St Alberts Mission Hospital
We are home, arrived at Logan this morning after spending slightly more than 30 hours in transit. As you would expect, I am exhausted, but exhilarated and determined to find ways to be helpful to the wonderful people whom we worked with at St. Albert's Mission Hospital in Zimbabwe. Their needs are endless, but so is their commitment.
One of the most interesting and successful parts of the hospital complex is the maternity house--more about that later.On site, they also have a farm to raise vegetables to feed the staff and the patients (patient's families are asked to supply their own food, but many can't, so they are fed, too), a primary school, and an orphans' house. There are a number of small houses for some of the staff while others live in a nearby village. A new crisis arose while we were there. There was a leak in the water tower that contaminated the water used in the hospital--imagine a surgeon scrubbing while someone pours water from a pitcher on her hands.This also meant no water in the faucets at the school or other buildings. The repair cost will be $20,000--a vast sum in that part of the world. They trust that providence will provide.
The background of this wonderful maternity house starts with the alarming rate of maternal and infant mortality that was the case in Zimbabwe and many other low resource countries. Rural hospitals like St. Albert's provide care for people in a very large geographical area, 140,000 of them to be specific, most of whom are indigent. The problem of safe delivery for mother and child is daunting. The solution has been to construct a domiciliary facility on the hospital grounds in which the women can live during the final four weeks of gestation. Any problems that develop can be dealt with competently by experienced staff who are at at nearby location on the campus.

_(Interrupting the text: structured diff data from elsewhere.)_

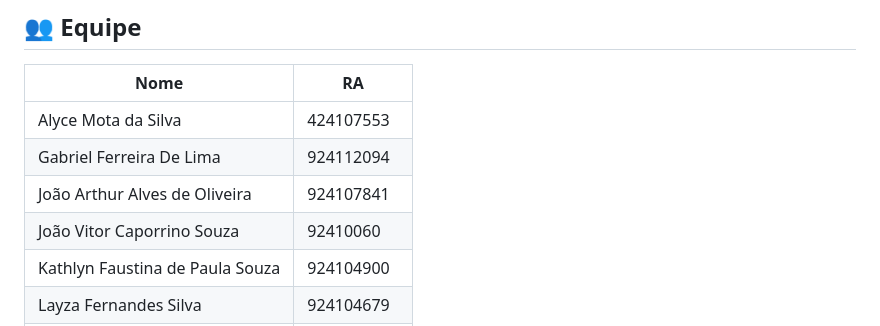
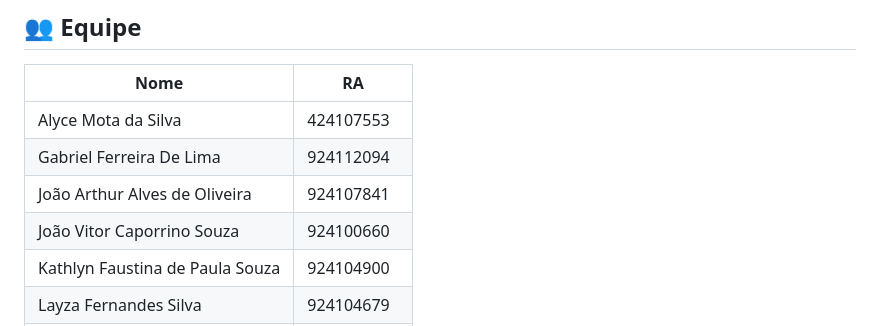
Before and after one commit to RogerAlves13/projeto_dev_web, a Markdown page: README.md, the part around the change. Rendered like a GitHub page.

Commit message:
atualizacao_RA_Joao_Caporrino

```diff
--- a/README.md
+++ b/README.md
@@ -141,7 +141,7 @@ projeto_dev_web/
 | Alyce Mota da Silva | 424107553 |
 | Gabriel Ferreira De Lima | 924112094 |
 | João Arthur Alves de Oliveira | 924107841 |
-| João Vitor Caporrino Souza | 92410060 |
+| João Vitor Caporrino Souza | 924100660 |
 | Kathlyn Faustina de Paula Souza | 924104900 |
 | Layza Fernandes Silva | 924104679 |
 | Roger Henrique Alves Campos | 924100757 |
```
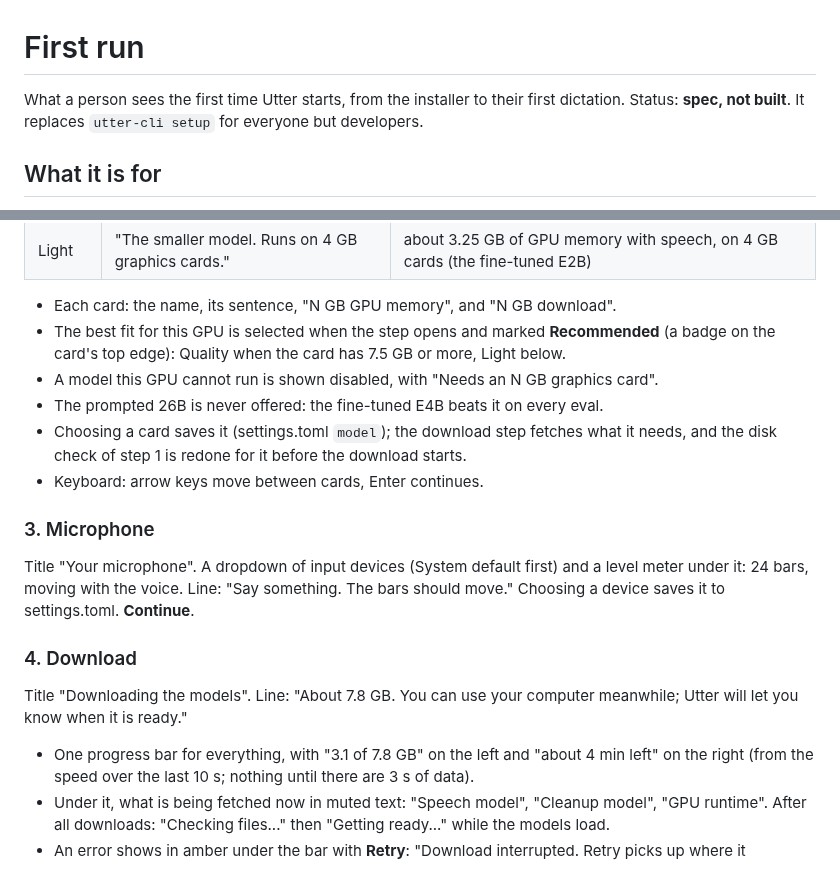
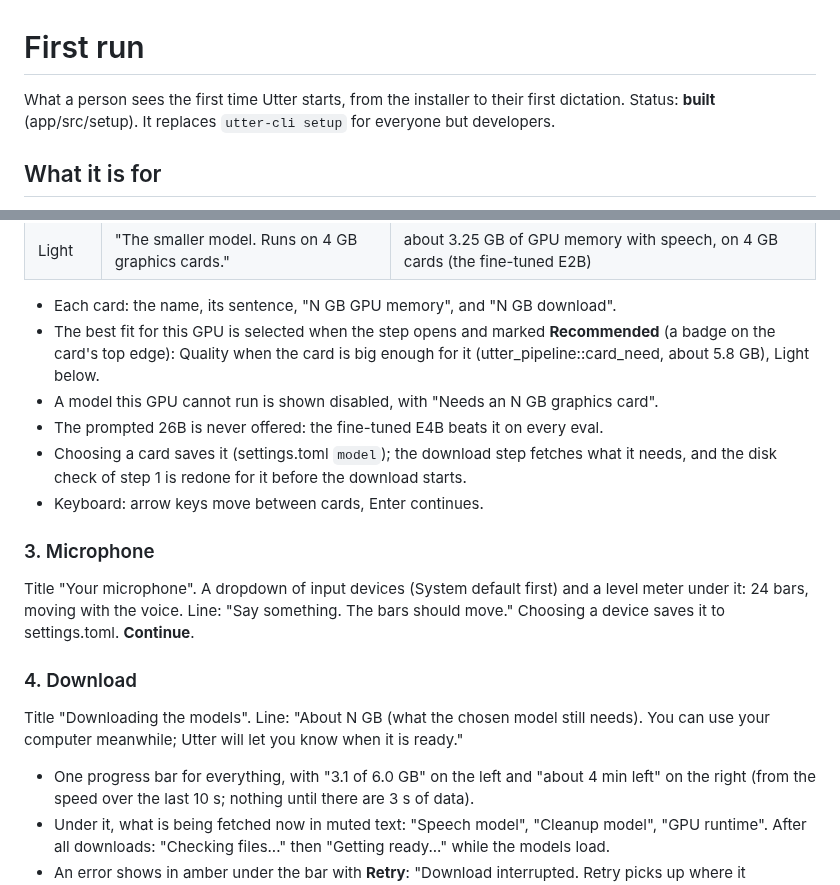
Before and after one commit to ductai199x/utter, a Markdown page: docs/ux/first-run.md, 2 parts joined by grey strips. Drawn GitHub-style.

Commit message:
First-run spec: built; the recommendation and download line as the app has them
Co-Authored-By: Claude Opus 5.5 <noreply@anthropic.com>

```diff
--- a/docs/ux/first-run.md
+++ b/docs/ux/first-run.md
@@ -1,7 +1,7 @@
 # First run
 
 What a person sees the first time Utter starts, from the installer to their first dictation.
-Status: **spec, not built**. It replaces `utter-cli setup` for everyone but developers.
+Status: **built** (app/src/setup). It replaces `utter-cli setup` for everyone but developers.
 
 ## What it is for
 
@@ -55,7 +55,8 @@ published):
 
 - Each card: the name, its sentence, "N GB GPU memory", and "N GB download".
 - The best fit for this GPU is selected when the step opens and marked **Recommended** (a
-  badge on the card's top edge): Quality when the card has 7.5 GB or more, Light below.
+  badge on the card's top edge): Quality when the card is big enough for it (utter_pipeline::card_need,
+  about 5.8 GB), Light below.
 - A model this GPU cannot run is shown disabled, with "Needs an N GB graphics card".
 - The prompted 26B is never offered: the fine-tuned E4B beats it on every eval.
 - Choosing a card saves it (settings.toml `model`); the download step fetches what it needs,
@@ -70,9 +71,9 @@ Choosing a device saves it to settings.toml. **Continue**.
 
 ### 4. Download
 
-Title "Downloading the models". Line: "About 7.8 GB. You can use your computer meanwhile;
+Title "Downloading the models". Line: "About N GB (what the chosen model still needs). You can use your computer meanwhile;
 Utter will let you know when it is ready."
-- One progress bar for everything, with "3.1 of 7.8 GB" on the left and "about 4 min left" on
+- One progress bar for everything, with "3.1 of 6.0 GB" on the left and "about 4 min left" on
   the right (from the speed over the last 10 s; nothing until there are 3 s of data).
 - Under it, what is being fetched now in muted text: "Speech model", "Cleanup model",
   "GPU runtime". After all downloads: "Checking files..." then "Getting ready..." while the
```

We were led through a series of two gates and entered a small campus that housed dormitory like rooms for up to 120 women. About that many were there to greet us this morning. And greet us they did (See above video). At the matron's signal they approached the path on which we walked, faced us, and then broke into a lovely song, in Shona, that in essence bid welcome to their guests-a welcome such as we never had before, with clapping, swaying, continuous laughter and probably one boat load of curiosity. Broad smiles graced many faces, the women (actually girls in many cases) clad in colorful shawls, knitted woolen caps (its been chilly here) and sandals. They sat on steps outside the rooms while the matron explained who we are, why we are visiting, and then I took a brief opportunity to describe our reactions to the work being done at the hospital, and most of all, wish them healthy babies and healthy lives. The rooms we visited were small, housing 5 beds closely apposed; in the larger, newer section, a dormitory room was fitted with eight cots. The women use outhouses that are sited behind the dormitories, adjacent to which is a laundry area for doing their wash. Separated by 100 yards is an outdoor cooking area, embodied by a 100 foot long fireplace on which each of the women prepare their meals-usually the staple ZsaZsa (maize) to which is added protein and spices, depending on one's preferences. A most notable fact relates to the bonding. That occurs. When one of the room mates goes into labor, all the others go with her to labor and delivery to support and encourage her. For this major life event, they are her family!
This approach has proven to be so successful (St. Albert's maternity home is the largest in the country) that other hospitals have done the same thing. The rural clinics (12) that St. Albert' oversees and staffs have small maternity houses (a few beds) for women who have had multiple uncomplicated live births and are good bets to have another such delivery. All high risk patients come in to the main hospital. The charge, $1! That's unreal and they know it.
This is a place of miracle.